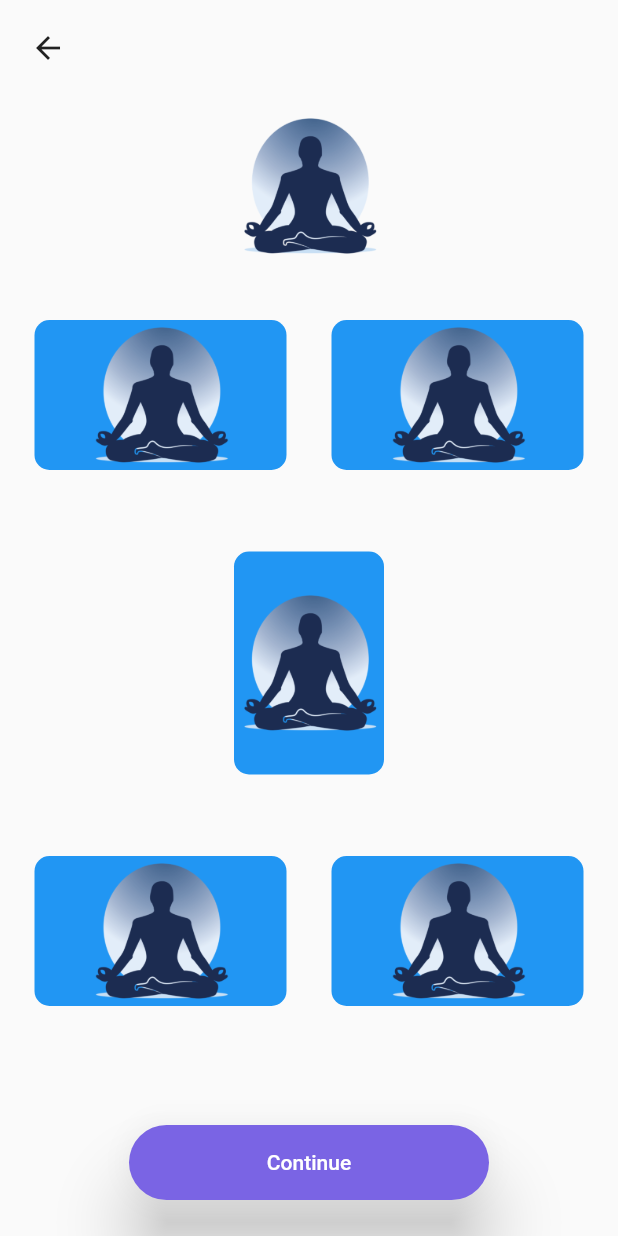
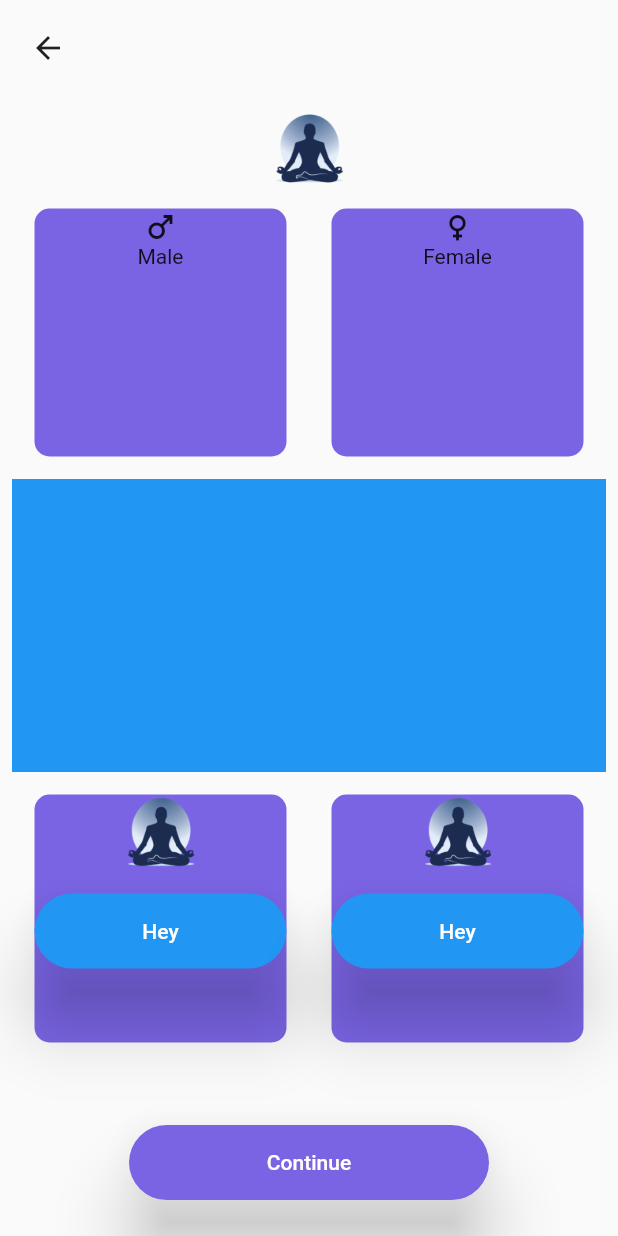
Before and after one commit to rks369/Swastha, a Flutter app: the ParameterDetail screen opened by its route, on a phone screen of 412 x 824 dp. Run offline on Flutter 3.47's test engine with Material 2 defaults, Android fonts, the phone set to English and light mode, and no system bars.

Commit message:
Card widget seted

```diff
--- a/lib/screens/parameters_detail.dart
+++ b/lib/screens/parameters_detail.dart
@@ -28,23 +28,75 @@ class _ParameterDetailState extends State<ParameterDetail> {
               ),
               Image.asset(
                 'assets/images/logo.png',
-                width: 100,
-                height: 100,
+                width: 50,
+                height: 50,
               ),
               Expanded(
                   child: Column(
                     children: <Widget>[
                       Expanded(child: Row(
                         children: <Widget>[
-                          Expanded(child: UserCard()),
-                          Expanded(child: UserCard()),
+                          Expanded(
+                              child: UserCard(colour: kPrimaryColor,
+                                cardChild: Container(
+                                  child: Column(
+                                    children: <Widget>[
+                                      Icon(Icons.male),
+                                      Text("Male")
+                                    ],
+                                  ),
+                                ), onPress: () {  },
+                              )
+                          ),
+                          Expanded(
+                              child: UserCard(colour: kPrimaryColor,
+                                cardChild: Container(
+                                  child: Column(
+                                    children: <Widget>[
+                                      Icon(Icons.female),
+                                      Text("Female")
+                                    ],
+                                  ),
+                                ), onPress: () {  },
+                              )
+                          ),
                         ],
                       )),
-                      Expanded(child: UserCard()),
+                      Expanded(child: Container(color: Colors.blue,)),
                       Expanded(child: Row(
                         children: <Widget>[
-                          Expanded(child: UserCard()),
-                          Expanded(child: UserCard()),
+                          Expanded(
+                              child: UserCard(colour: kPrimaryColor,
+                                cardChild: Container(
+                                  child: Column(
+                                    children: <Widget>[
+                                      Image.asset(
+                                        'assets/images/logo.png',
+                                        width: 50,
+                                        height: 50,
+                                      ),
+                                      RoundedButton(title: "Hey", colour: Colors.blue, onPressed: (){})
+                                    ],
+                                  ),
+                                ), onPress: () {  },
+                              )
+                          ),
+                          Expanded(
+                              child: UserCard(colour: kPrimaryColor,
+                                cardChild: Container(
+                                  child: Column(
+                                    children: <Widget>[
+                                      Image.asset(
+                                        'assets/images/logo.png',
+                                        width: 50,
+                                        height: 50,
+                                      ),
+                                      RoundedButton(title: "Hey", colour: Colors.blue, onPressed: (){})
+                                    ],
+                                  ),
+                                ), onPress: () {  },
+                              )
+                          ),
                         ],
                       )),
 
--- a/lib/widgets/card.dart
+++ b/lib/widgets/card.dart
@@ -3,22 +3,21 @@ import 'package:swastha/utils/styles.dart';
 
 
 class UserCard extends StatelessWidget {
-  const UserCard({Key? key}) : super(key: key);
+
+  const UserCard({required this.colour, required this.cardChild, required this.onPress});
+  final Color colour;
+  final Widget cardChild;
+  final Function()? onPress;
 
   @override
   Widget build(BuildContext context) {
     return GestureDetector(
-      onTap: (){},
+      onTap: onPress,
       child: Container(
-        child: Container(
-          child: Image.asset(
-            'assets/images/logo.png',
-            width: 100,
-            height: 100,),
-        ),
+        child: cardChild,
         margin: EdgeInsets.all(15.0),
         decoration: BoxDecoration(
-          color: Colors.blue,
+          color: colour,
           borderRadius: BorderRadius.circular(10.0),
         ),
       ),
```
=======
● TASK DESCRIPTION
Nothing but the lines holding the word "width" should be returned from the listing above.

● OUTPUT OF THE TASK
-                width: 100,
+                width: 50,
+                                        width: 50,
+                                        width: 50,
-            width: 100,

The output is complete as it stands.